Normalized ranking places OIST as first in Japan and top ten globally.
The Nature Index Annual Tables showcase institutions with the highest outputs of top-quality research. And now, for the first time, this includes a normalized ranking — placing the Okinawa Institute of Science and Technology Graduate University (OIST) as first in Japan and in the global top ten, along with three other BRIDGE Network institutions.
The new ranking considers the number of high-quality articles published as a proportion of an institute’s overall output in the natural sciences, as opposed to a simple raw number of articles. This reveals a very different set of leaders among academic institutions.
“The inclusion this year of a normalized ranking draws to light some smaller institutes that are proportionally outstripping research powerhouses,” says David Swinbanks, Founder of the Nature Index.
“The smallest institutions in the top ten have some common features: ambition, as disclosed by mission statements about striving to be the best in the world, interdisciplinarity, with the strong embrace of collaboration across fields, and in several cases, the backing of Nobel laureates.”
The top 100 Nature Index ranking draws on metrics known as the Article Count (AC) and Fractional Count (FC), which measure the number of articles and the contribution an institution makes to an article, respectively.

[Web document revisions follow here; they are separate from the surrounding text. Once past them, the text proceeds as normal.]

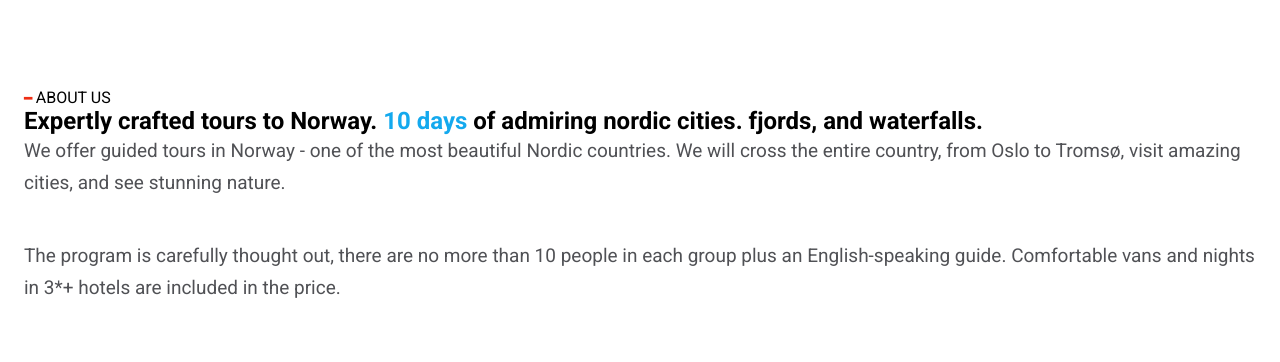
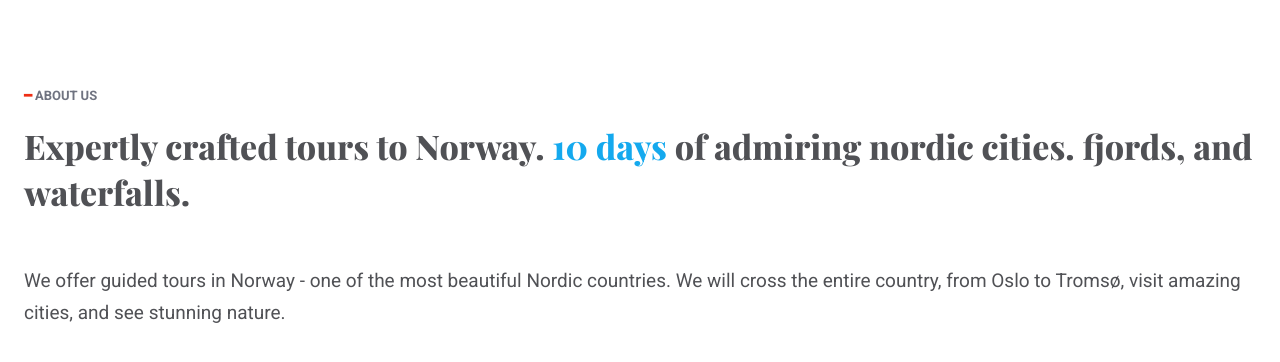
Before and after one commit to ErastKoliasa/Guided-Tour, a plain HTML site: page index.html in a window 1280 px wide. Shown: the part 1021-1383 px from the top of the page. Drawn offline with nearby package versions, Linux system fonts and the light colour scheme.

Commit message:
added common styles for the site

```diff
--- a/css/common.css
+++ b/css/common.css
@@ -24,3 +24,32 @@
     font-size: 13px;
     font-weight: 900;
 }
+
+.subtitle {
+    font-size: 13px;
+    font-weight: 600;
+    margin-bottom: 20px;
+}
+
+.subtitle-dark {
+    color: var(--chapter-font-color-dark);
+}
+
+.subtitle-light {
+    color: var(--chapter-font-color-light);
+}
+
+.title {
+    font-family: "Playfair Display";
+    font-size: 34px;
+    font-weight: 700;
+    margin-bottom: 50px;
+}
+
+.title-dark {
+    color: var(--title-font-color-dark);
+}
+
+.title-light {
+    color: var(--title-font-color-light);
+}
```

In contrast, the new normalized ranking is derived by considering the ratio of FC to the institution’s total article output in natural sciences as tracked by the Dimensions database of Digital Science. The normalization calculation allows institutions of different size to be compared on the same basis.
“Our placement in this year’s ranking demonstrates that with the appropriate conditions world class research can be performed in a very young university. We owe this to the strong support by the Japanese government and the guidance of leading scientists,” says OIST President Peter Gruss.
“It is a testament to the quality of the scientists hired by OIST, the hard work of the faculty and the wider OIST community, as well as our commitment to interdisciplinarity and collaboration. Now we must continue our focus on producing world-class scientists and world-class science.”
For the full Nature Index Annual Tables, please click here.
Correction: On 6 August 2019, OIST received news from Springer Nature that some research articles were missing from the calculation of the Nature Index. With the missing articles now included, OIST has now risen to #9 in the world (from the originally reported #10).